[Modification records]

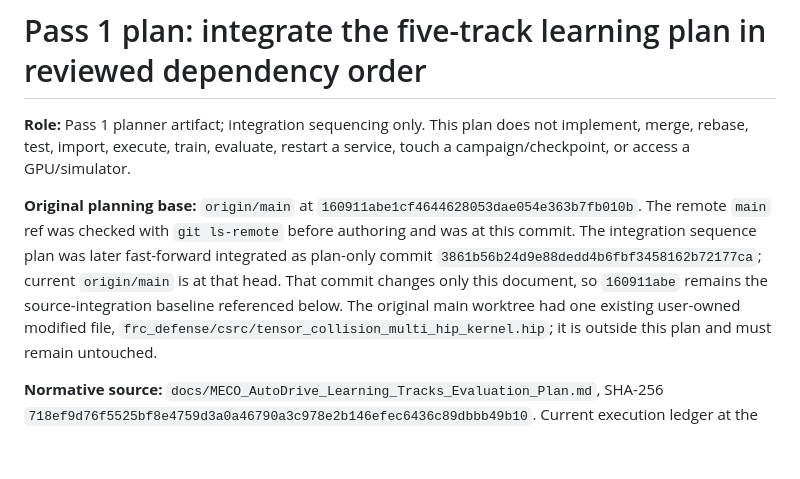
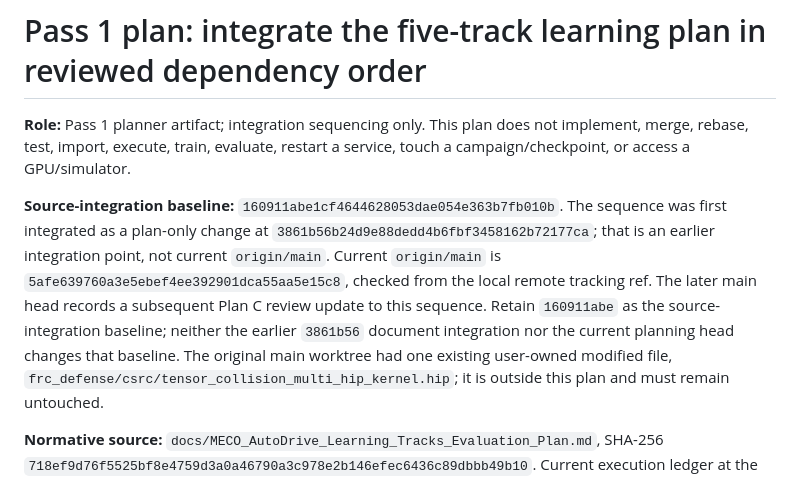
Before and after one commit to MECO-Robotics/AutoDrive, a Markdown page: docs/plans/meco-full-plan-integration-sequence-20261026.md, the part around one of its changes. Rendered like a GitHub page; blank space fills up the shorter version.

Commit message:
docs: correct integration sequence review references

```diff
--- a/docs/plans/meco-full-plan-integration-sequence-20261026.md
+++ b/docs/plans/meco-full-plan-integration-sequence-20261026.md
@@ -4,14 +4,15 @@
 not implement, merge, rebase, test, import, execute, train, evaluate, restart a
 service, touch a campaign/checkpoint, or access a GPU/simulator.
 
-**Original planning base:** `origin/main` at
-`160911abe1cf4644628053dae054e363b7fb010b`. The remote `main` ref was checked
-with `git ls-remote` before authoring and was at this commit. The integration
-sequence plan was later fast-forward integrated as plan-only commit
-`3861b56b24d9e88dedd4b6fbf3458162b72177ca`; current `origin/main` is at that
-head. That commit changes only this document, so `160911abe` remains the
-source-integration baseline referenced below. The original main worktree had
-one existing user-owned modified file,
+**Source-integration baseline:** `160911abe1cf4644628053dae054e363b7fb010b`.
+The sequence was first integrated as a plan-only change at
+`3861b56b24d9e88dedd4b6fbf3458162b72177ca`; that is an earlier integration
+point, not current `origin/main`. Current `origin/main` is
+`5afe639760a3e5ebef4ee392901dca55aa5e15c8`, checked from the local remote
+tracking ref. The later main head records a subsequent Plan C review update to
+this sequence. Retain `160911abe` as the source-integration baseline; neither
+the earlier `3861b56` document integration nor the current planning head
+changes that baseline. The original main worktree had one existing user-owned modified file,
 `frc_defense/csrc/tensor_collision_multi_hip_kernel.hip`; it is outside this
 plan and must remain untouched.
 
```
Also changed, not shown: other parts of docs/plans/meco-full-plan-integration-sequence-20261026.md (+4 -3 lines).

Task brief
From the data above, copy out every line with the string "current" in it.

Response area
-`3861b56b24d9e88dedd4b6fbf3458162b72177ca`; current `origin/main` is at that
+point, not current `origin/main`. Current `origin/main` is
+the earlier `3861b56` document integration nor the current planning head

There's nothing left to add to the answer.